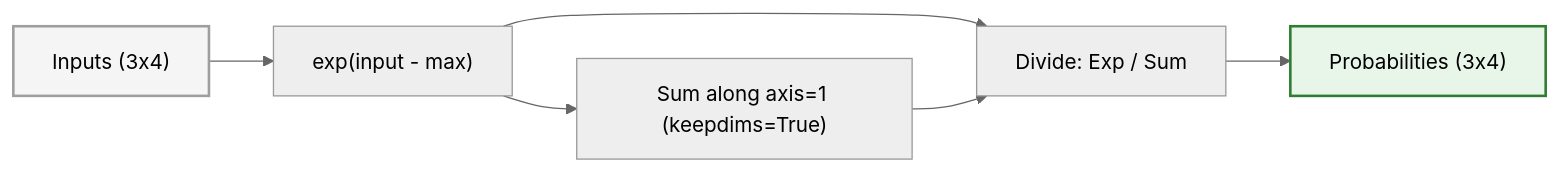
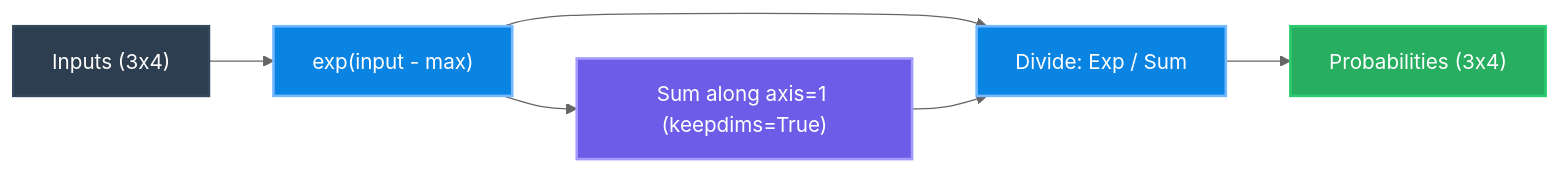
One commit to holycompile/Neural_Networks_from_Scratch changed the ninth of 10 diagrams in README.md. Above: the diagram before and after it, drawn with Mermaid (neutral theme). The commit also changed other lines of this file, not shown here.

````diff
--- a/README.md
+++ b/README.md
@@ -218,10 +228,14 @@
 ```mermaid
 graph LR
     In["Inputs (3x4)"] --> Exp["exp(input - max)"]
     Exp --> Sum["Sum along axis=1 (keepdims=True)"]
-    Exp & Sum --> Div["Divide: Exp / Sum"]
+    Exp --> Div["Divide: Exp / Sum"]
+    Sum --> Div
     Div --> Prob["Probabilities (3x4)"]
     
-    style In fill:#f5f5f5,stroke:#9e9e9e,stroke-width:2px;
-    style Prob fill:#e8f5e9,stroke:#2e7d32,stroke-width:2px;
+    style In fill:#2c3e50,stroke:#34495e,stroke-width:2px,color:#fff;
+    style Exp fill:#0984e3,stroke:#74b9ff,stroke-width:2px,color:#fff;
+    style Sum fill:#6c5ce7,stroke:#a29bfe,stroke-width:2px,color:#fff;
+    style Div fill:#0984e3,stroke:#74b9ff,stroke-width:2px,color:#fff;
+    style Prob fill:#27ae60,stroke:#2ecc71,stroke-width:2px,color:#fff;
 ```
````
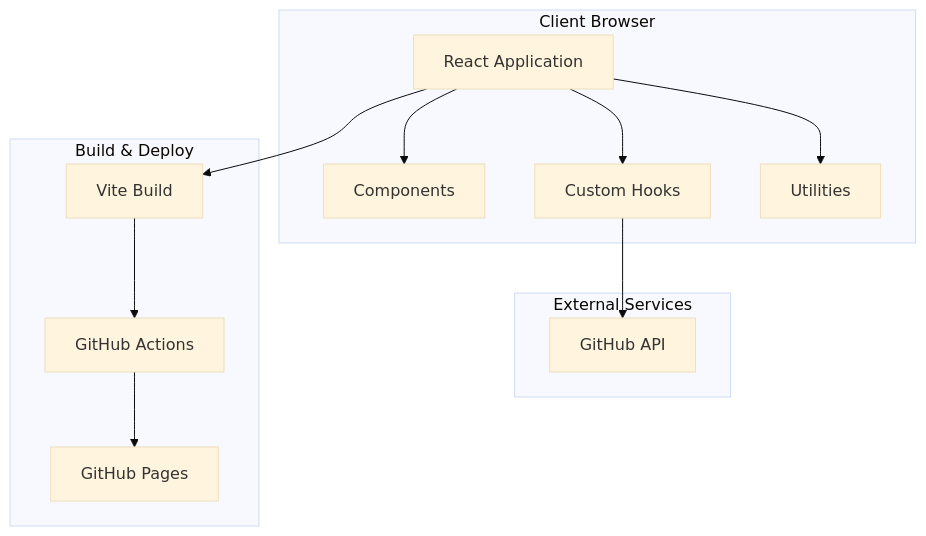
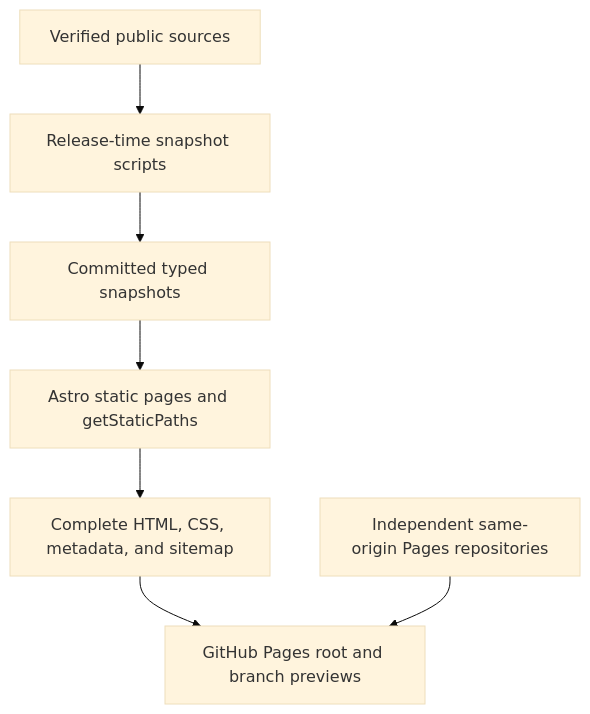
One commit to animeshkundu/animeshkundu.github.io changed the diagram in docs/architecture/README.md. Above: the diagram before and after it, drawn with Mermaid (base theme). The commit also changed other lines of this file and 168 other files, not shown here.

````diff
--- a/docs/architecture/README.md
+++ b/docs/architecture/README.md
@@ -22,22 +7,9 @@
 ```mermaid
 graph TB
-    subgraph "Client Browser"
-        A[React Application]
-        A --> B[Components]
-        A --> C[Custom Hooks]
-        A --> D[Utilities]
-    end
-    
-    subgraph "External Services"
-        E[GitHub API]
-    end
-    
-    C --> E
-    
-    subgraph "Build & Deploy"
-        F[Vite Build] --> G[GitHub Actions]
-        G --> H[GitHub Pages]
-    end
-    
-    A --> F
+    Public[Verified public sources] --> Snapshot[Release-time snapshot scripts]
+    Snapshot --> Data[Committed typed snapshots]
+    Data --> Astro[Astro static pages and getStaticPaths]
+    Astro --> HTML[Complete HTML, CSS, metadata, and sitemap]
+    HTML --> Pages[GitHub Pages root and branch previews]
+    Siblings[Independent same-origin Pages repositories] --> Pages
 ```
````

################

Exercise objective: Show every line of the listing containing the string "HTML" by copying it.

Answer to this task:
+    Astro --> HTML[Complete HTML, CSS, metadata, and sitemap]
+    HTML --> Pages[GitHub Pages root and branch previews]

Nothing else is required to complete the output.